06 October, 2020

Special Issue 70: Truth and Illusion

Read Special Issue 70 of the SHAPE Journal

This special edition of the journal is co-authored by science philosopher Jim Schofield and artist researcher Mick Schofield.

Art, Science and Philosophy all share the same ontological quest of approaching truth, albeit with very different methods, ideologies and results, but there are countless pitfalls along all three roads, and many of them share the same origin. All three rely on appearances and forms as their basic material. Even the most apparently unmediated of these, are still Abstractions from the material world, and can already be deceptive. And that is long before we start categorising, rationalising, manipulating and combining forms, in all the elaborate ways we have learned to do, but which ultimately push these forms further from their original contexts in reality.

We primarily rely on our senses to confirm whether forms are true or not, but many philosophers over the centuries have shown that this can be a mistake. Optical illusions are often used to demonstrate how we cannot trust our senses - that there is some barrier between us and the truth of the material world we observe. However this is a limited view - it fails to take into account the fact that most of the time our senses serve us very well, we find our immediate realities completely intelligible. They also fail to take into account a key paradoxical fact, that illusions can actually give greater access to reality, than our senses alone can offer.

Think of the mirror, for example. Until we encounter a reflection we have no idea what we look like.

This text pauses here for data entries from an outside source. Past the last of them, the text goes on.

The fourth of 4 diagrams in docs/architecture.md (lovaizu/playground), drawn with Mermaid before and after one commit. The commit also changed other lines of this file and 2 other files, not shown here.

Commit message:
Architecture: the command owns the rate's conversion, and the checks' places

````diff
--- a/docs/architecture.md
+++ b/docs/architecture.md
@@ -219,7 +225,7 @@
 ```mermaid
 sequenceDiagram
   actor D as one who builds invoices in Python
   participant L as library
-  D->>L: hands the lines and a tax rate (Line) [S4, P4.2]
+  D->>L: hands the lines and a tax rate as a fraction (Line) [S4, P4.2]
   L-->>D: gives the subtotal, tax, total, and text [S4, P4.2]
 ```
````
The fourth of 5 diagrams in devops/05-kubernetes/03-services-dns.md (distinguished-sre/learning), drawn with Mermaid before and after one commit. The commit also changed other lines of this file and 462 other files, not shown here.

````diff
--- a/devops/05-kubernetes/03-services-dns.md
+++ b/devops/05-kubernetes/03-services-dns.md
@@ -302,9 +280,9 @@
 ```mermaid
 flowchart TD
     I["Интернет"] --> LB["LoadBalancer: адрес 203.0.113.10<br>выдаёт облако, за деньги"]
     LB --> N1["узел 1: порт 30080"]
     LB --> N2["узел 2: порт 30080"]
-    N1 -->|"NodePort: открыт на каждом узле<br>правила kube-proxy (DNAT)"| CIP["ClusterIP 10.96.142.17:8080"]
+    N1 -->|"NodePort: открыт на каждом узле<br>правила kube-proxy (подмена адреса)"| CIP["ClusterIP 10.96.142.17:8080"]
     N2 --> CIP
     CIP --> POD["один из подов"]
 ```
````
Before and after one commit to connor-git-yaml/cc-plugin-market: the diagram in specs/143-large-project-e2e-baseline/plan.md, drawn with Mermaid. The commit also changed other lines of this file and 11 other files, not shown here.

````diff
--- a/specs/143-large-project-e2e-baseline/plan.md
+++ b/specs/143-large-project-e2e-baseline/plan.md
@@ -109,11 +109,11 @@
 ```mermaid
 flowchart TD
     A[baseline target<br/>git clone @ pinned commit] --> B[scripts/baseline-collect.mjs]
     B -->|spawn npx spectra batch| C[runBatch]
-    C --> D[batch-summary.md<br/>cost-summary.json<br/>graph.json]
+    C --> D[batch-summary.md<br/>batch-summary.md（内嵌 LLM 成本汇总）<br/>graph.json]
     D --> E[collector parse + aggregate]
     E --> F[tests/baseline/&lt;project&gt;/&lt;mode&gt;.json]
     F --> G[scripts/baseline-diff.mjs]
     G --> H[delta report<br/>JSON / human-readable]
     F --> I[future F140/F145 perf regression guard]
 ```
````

A reflection is certainly an illusion however, and one we routinely trust to tell us the truth, despite the fact that it flips the entire world front-to-back. For Jacques Lacan the mirror illusion was fundamental to how we see ourselves and our relationship with the reality around us. The mirror stage is a crucial phase in the development of human infants, where the ego begins to develop as we see ourselves as an ideal image, and fundamentally separate from others for the first time. Before this, according to Lacan, we live in the Real Stage, where we are only concerned by our immediate bodily needs and a lived unity with our mothers.

Another crucial illusion we rely on to access information about ourselves and the world, are moving pictures. These are based on photography, which also makes clever use of mirrors and tricks of the light, to present authentication of how things look. The photographic illusion, while synonymous with evidence, is compounded when we use machines to play back one photograph after another. All moving images present a basic illusion of movement - a motion that is constructed from a series of stillnesses. This isn’t how motion works in reality at all - and yet, we have simulated it well enough to trick the eye with ease.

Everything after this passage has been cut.